No, it was income taxes.
And now scofflaw employers who misclassify their workers as independent contractors will face similar fate if agreements between The U.S. Department of Labor (DOL), the Internal Revenue Service (IRS) and labor departments of up to 11 states prove fruitful.
U.S. Labor Secretary Hilda Solis said at a ceremony in Washington, D.C., that she signed memorandums of understanding with the IRS and labor officials in Connecticut, Maryland, Massachusetts, Minnesota, Missouri, Utah and Washington state.
Solis said state labor officials in Hawaii, Illinois and Montana, as well as New York Attorney General Eric Schneiderman, also have agreed to sign memorandums of understanding with the U.S. Labor Department's Wage and Hour Division.
The agreements call for the state agencies and the IRS to share information with five federal agencies: the Wage and Hour Division, the Employee Benefits Security Administration, the Occupational Safety and Health Administration, the Office of Federal Contract Compliance Programs and the Office of the Solicitor General.
Under the terms of the memorandum:
- The IRS will evaluate and classify referrals made by the DOL and conduct examinations at IRS discretion.
- The IRS, at its discretion, will share employment tax referrals with state and municipal taxing agencies that are part of the agreements.
- The IRS will provide annual reports to the DOL summarizing the results of the referrals.
- The IRS will alert the DOL when employers file lawsuits following an examination based on a Labor Department referral.

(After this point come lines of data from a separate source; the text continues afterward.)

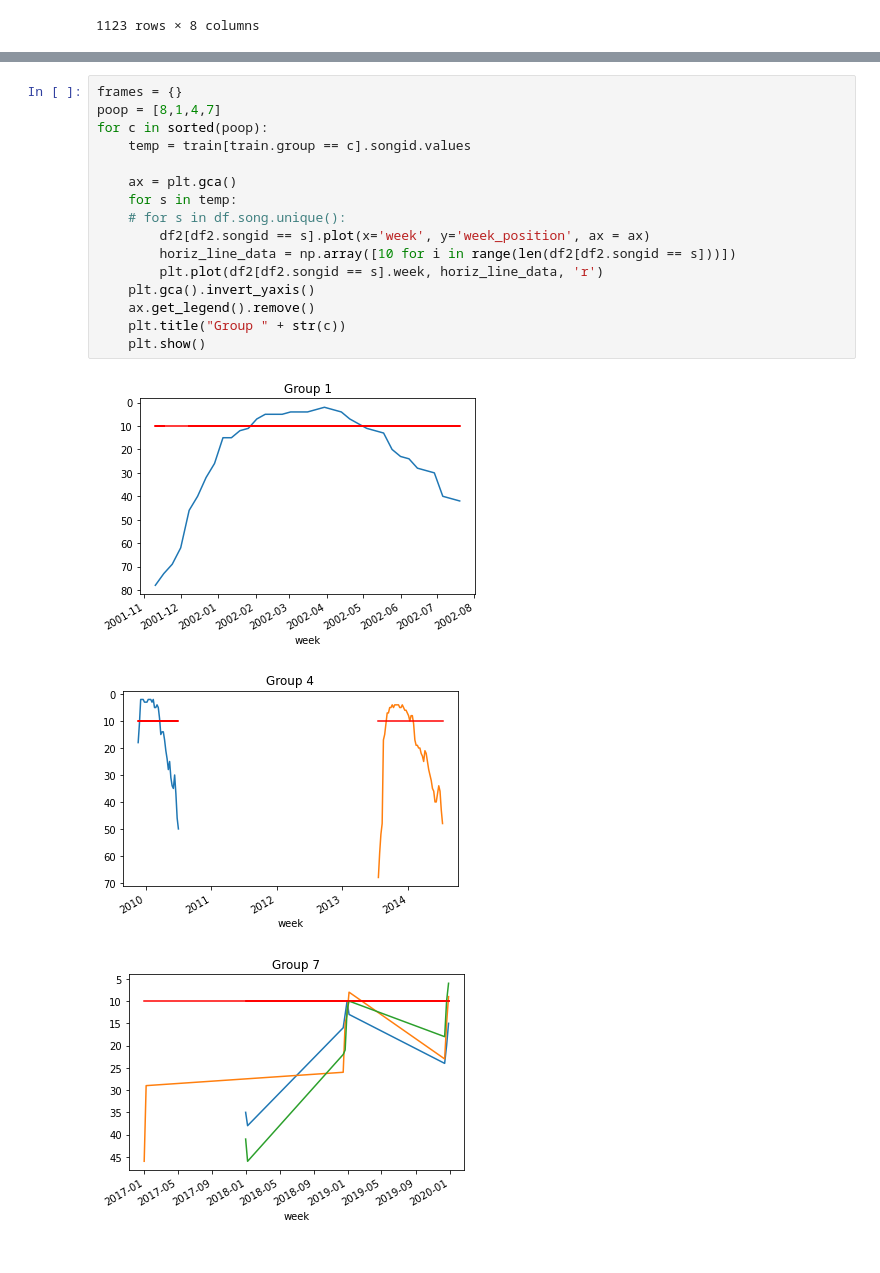
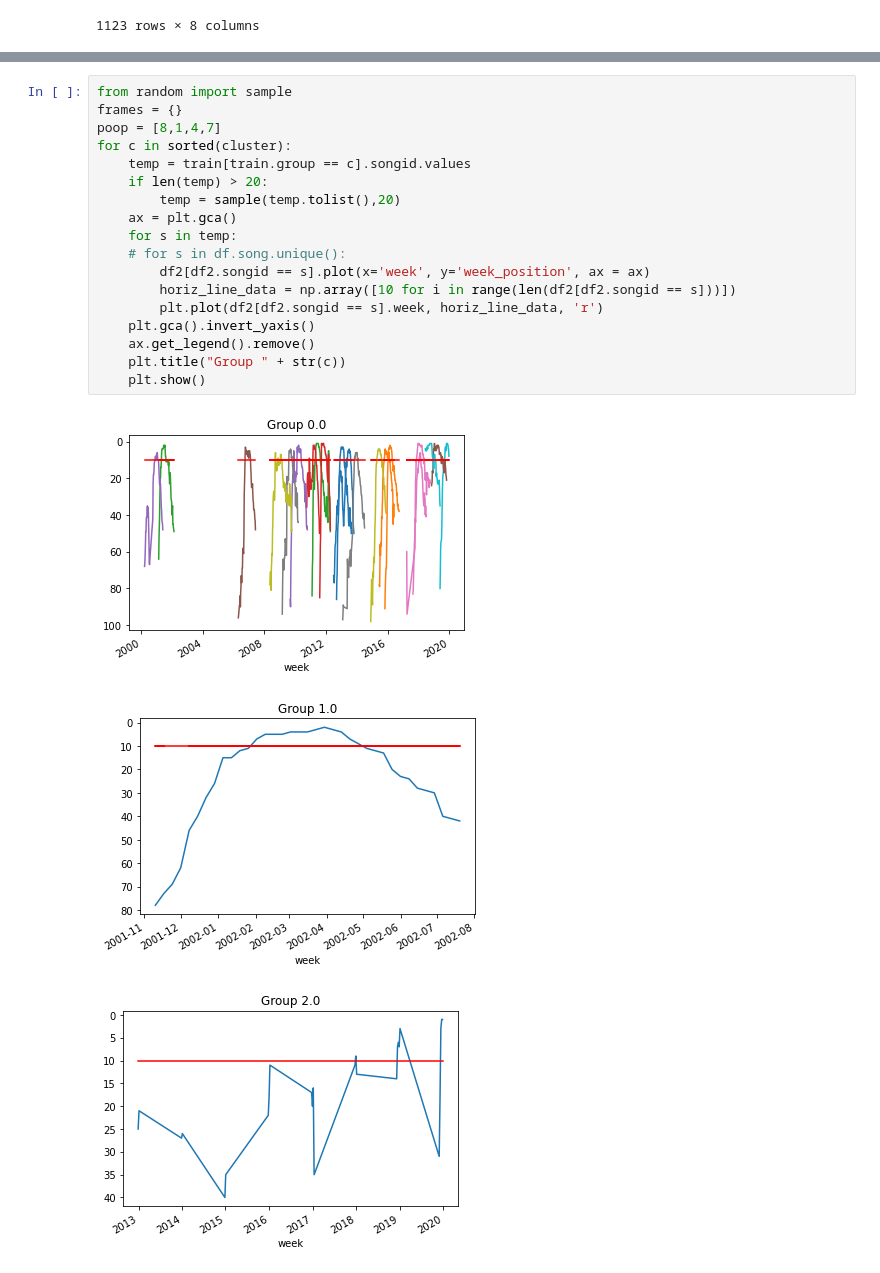
Before and after one commit to tvarano/hit-analyzer, a Jupyter notebook: main.ipynb, the cells around one changed output, grey strips where cells are left out. Saved outputs shown, nothing was run; the diff lists cells and outputs as text.

Commit message:
graph a random sample from all groups

```diff
--- a/main.ipynb
+++ b/main.ipynb
@@ -315,22 +319,24 @@ for c in cluster:
 {"peak": 8.0, "weeks_on_chart": 18.333333333333332, "weeks_hot": 17.666666666666668, "weeks_to_hot": 206.66666666666666, "instance": 5.333333333333333, "tail_weeks": 0.0, "group": 7.0, "length": 3}
 {"peak": 1.0, "weeks_on_chart": 35.0, "weeks_hot": 2.0, "weeks_to_hot": 1092.0, "instance": 9.0, "tail_weeks": 0.0, "group": 2.0, "length": 1}
 # %%
+from random import sample
 frames = {}
 poop = [8,1,4,7]
-for c in sorted(poop):
+for c in sorted(cluster):
     temp = train[train.group == c].songid.values
-
+    if len(temp) > 20:
+        temp = sample(temp.tolist(),20)
     ax = plt.gca()
     for s in temp:
     # for s in df.song.unique():
         df2[df2.songid == s].plot(x='week', y='week_position', ax = ax)
         horiz_line_data = np.array([10 for i in range(len(df2[df2.songid == s]))])
         plt.plot(df2[df2.songid == s].week, horiz_line_data, 'r')
     plt.gca().invert_yaxis()
     ax.get_legend().remove()
     plt.title("Group " + str(c))
     plt.show()
 # %% [output]
-[figure, old version]
+[figure, new version]
-[figure, old version]
+[figure, new version]
-[figure, old version]
+[figure, new version]
```
Also changed, not shown: parts of 4 cells of this notebook.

The program has opposition from Associated General Contractors (ACG), a lobbying group for the construction industry. They're concerned that some employers will be unwittingly penalized due to the complexity of employment laws because the definitions of employee and independent contractor are different between IRS rules and the various state rules.
The agreements between the Feds and the various states call for information sharing only. It will be up to the state labor departments to bring enforcement actions within the context of their own laws.
Once the unscrupulous contractors start getting wind of cases being filed as a result of this information sharing they will either start complying, or will find other ways to evade the law and compete unfairly.
One element that I would urge state labor departments that are operating under these agreements is to institute an amnesty program that would allow formerly non-compliant employers, whether intentional or not, to mea culpa and bring their businesses into compliance.